▶ _Information supplied_
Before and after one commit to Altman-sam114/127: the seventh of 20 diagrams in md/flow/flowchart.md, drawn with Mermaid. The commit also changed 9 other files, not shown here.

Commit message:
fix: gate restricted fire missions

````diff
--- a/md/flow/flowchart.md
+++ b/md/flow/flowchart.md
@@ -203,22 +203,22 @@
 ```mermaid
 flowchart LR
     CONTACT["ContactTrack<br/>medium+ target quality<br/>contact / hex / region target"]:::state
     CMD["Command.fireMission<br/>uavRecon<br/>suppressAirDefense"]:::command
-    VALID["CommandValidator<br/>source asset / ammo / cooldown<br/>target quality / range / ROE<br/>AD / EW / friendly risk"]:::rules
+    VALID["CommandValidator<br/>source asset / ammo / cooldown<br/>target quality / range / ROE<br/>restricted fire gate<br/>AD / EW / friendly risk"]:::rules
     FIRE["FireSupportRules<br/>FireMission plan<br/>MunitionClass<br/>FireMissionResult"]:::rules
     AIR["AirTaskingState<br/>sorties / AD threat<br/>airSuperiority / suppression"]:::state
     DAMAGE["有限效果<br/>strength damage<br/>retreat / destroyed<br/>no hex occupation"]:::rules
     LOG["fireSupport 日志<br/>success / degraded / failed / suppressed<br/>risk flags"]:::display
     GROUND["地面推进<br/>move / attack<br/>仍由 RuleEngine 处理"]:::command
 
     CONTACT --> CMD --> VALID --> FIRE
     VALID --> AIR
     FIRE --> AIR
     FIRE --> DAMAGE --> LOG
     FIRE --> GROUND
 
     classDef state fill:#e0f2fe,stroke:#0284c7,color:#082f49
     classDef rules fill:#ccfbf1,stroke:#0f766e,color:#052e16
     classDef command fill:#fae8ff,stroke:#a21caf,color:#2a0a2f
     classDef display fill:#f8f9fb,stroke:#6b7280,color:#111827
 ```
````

---

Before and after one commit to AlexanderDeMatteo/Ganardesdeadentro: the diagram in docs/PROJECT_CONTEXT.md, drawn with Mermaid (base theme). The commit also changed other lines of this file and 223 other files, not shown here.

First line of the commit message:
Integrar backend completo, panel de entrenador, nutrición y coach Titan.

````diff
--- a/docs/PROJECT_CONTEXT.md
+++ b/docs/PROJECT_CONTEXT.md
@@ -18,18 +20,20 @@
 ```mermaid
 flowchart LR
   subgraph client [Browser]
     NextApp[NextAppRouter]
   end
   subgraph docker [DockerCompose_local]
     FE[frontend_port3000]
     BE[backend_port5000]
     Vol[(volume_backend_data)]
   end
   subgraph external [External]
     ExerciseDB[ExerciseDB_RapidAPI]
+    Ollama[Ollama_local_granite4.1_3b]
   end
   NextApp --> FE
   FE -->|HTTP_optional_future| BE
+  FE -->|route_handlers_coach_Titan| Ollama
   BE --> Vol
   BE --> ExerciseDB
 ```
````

▶ _Task instructions_
Return every line holding the word "target" from the records.

▶ _Output for this task_
     CONTACT["ContactTrack<br/>medium+ target quality<br/>contact / hex / region target"]:::state
-    VALID["CommandValidator<br/>source asset / ammo / cooldown<br/>target quality / range / ROE<br/>AD / EW / friendly risk"]:::rules
+    VALID["CommandValidator<br/>source asset / ammo / cooldown<br/>target quality / range / ROE<br/>restricted fire gate<br/>AD / EW / friendly risk"]:::rules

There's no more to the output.